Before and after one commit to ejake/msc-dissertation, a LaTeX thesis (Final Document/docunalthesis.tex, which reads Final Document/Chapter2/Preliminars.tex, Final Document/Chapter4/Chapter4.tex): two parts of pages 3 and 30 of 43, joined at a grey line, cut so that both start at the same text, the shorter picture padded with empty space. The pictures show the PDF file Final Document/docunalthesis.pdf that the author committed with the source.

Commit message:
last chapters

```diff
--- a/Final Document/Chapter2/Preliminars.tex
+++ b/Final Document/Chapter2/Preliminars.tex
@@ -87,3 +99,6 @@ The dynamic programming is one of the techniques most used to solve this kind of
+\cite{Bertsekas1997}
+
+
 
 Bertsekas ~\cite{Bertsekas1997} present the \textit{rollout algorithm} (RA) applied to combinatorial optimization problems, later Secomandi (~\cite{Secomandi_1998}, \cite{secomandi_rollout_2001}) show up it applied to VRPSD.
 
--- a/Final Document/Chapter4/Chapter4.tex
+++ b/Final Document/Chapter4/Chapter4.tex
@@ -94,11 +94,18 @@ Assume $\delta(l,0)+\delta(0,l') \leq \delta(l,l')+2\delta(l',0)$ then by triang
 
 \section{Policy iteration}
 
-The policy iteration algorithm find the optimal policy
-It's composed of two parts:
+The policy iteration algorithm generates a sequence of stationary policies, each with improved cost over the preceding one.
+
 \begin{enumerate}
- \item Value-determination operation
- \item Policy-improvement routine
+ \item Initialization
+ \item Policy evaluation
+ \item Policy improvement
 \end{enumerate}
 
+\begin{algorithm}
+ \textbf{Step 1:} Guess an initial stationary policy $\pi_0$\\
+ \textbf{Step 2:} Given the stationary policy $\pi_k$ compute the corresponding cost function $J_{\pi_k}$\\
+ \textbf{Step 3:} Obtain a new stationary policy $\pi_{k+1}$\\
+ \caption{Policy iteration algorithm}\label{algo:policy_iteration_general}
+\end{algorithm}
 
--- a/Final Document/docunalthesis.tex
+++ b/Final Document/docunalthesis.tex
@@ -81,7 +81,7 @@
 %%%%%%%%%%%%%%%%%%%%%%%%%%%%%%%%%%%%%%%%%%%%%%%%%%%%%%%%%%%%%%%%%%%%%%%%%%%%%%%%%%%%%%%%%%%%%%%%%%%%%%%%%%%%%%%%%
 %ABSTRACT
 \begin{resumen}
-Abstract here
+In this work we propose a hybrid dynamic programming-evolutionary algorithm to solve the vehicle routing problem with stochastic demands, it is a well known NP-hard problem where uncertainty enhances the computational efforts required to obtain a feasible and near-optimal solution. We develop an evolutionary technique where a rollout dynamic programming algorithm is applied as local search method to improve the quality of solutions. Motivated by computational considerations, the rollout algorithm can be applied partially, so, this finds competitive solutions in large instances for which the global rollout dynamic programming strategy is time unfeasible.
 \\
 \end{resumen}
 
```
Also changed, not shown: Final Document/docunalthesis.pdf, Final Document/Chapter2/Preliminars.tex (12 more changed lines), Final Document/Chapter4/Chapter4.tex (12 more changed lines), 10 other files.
● ● ● ● ● ● ●
**Task objective:** Word for word, copy the material above.

**Task solution:**
Before and after one commit to ejake/msc-dissertation, a LaTeX thesis (Final Document/docunalthesis.tex, which reads Final Document/Chapter2/Preliminars.tex, Final Document/Chapter4/Chapter4.tex): two parts of pages 3 and 30 of 43, joined at a grey line, cut so that both start at the same text, the shorter picture padded with empty space. The pictures show the PDF file Final Document/docunalthesis.pdf that the author committed with the source.

Commit message:
last chapters

```diff
--- a/Final Document/Chapter2/Preliminars.tex
+++ b/Final Document/Chapter2/Preliminars.tex
@@ -87,3 +99,6 @@ The dynamic programming is one of the techniques most used to solve this kind of
+\cite{Bertsekas1997}
+
+
 
 Bertsekas ~\cite{Bertsekas1997} present the \textit{rollout algorithm} (RA) applied to combinatorial optimization problems, later Secomandi (~\cite{Secomandi_1998}, \cite{secomandi_rollout_2001}) show up it applied to VRPSD.
 
--- a/Final Document/Chapter4/Chapter4.tex
+++ b/Final Document/Chapter4/Chapter4.tex
@@ -94,11 +94,18 @@ Assume $\delta(l,0)+\delta(0,l') \leq \delta(l,l')+2\delta(l',0)$ then by triang
 
 \section{Policy iteration}
 
-The policy iteration algorithm find the optimal policy
-It's composed of two parts:
+The policy iteration algorithm generates a sequence of stationary policies, each with improved cost over the preceding one.
+
 \begin{enumerate}
- \item Value-determination operation
- \item Policy-improvement routine
+ \item Initialization
+ \item Policy evaluation
+ \item Policy improvement
 \end{enumerate}
 
+\begin{algorithm}
+ \textbf{Step 1:} Guess an initial stationary policy $\pi_0$\\
+ \textbf{Step 2:} Given the stationary policy $\pi_k$ compute the corresponding cost function $J_{\pi_k}$\\
+ \textbf{Step 3:} Obtain a new stationary policy $\pi_{k+1}$\\
+ \caption{Policy iteration algorithm}\label{algo:policy_iteration_general}
+\end{algorithm}
 
--- a/Final Document/docunalthesis.tex
+++ b/Final Document/docunalthesis.tex
@@ -81,7 +81,7 @@
 %%%%%%%%%%%%%%%%%%%%%%%%%%%%%%%%%%%%%%%%%%%%%%%%%%%%%%%%%%%%%%%%%%%%%%%%%%%%%%%%%%%%%%%%%%%%%%%%%%%%%%%%%%%%%%%%%
 %ABSTRACT
 \begin{resumen}
-Abstract here
+In this work we propose a hybrid dynamic programming-evolutionary algorithm to solve the vehicle routing problem with stochastic demands, it is a well known NP-hard problem where uncertainty enhances the computational efforts required to obtain a feasible and near-optimal solution. We develop an evolutionary technique where a rollout dynamic programming algorithm is applied as local search method to improve the quality of solutions. Motivated by computational considerations, the rollout algorithm can be applied partially, so, this finds competitive solutions in large instances for which the global rollout dynamic programming strategy is time unfeasible.
 \\
 \end{resumen}
 
```
Also changed, not shown: Final Document/docunalthesis.pdf, Final Document/Chapter2/Preliminars.tex (12 more changed lines), Final Document/Chapter4/Chapter4.tex (12 more changed lines), 10 other files.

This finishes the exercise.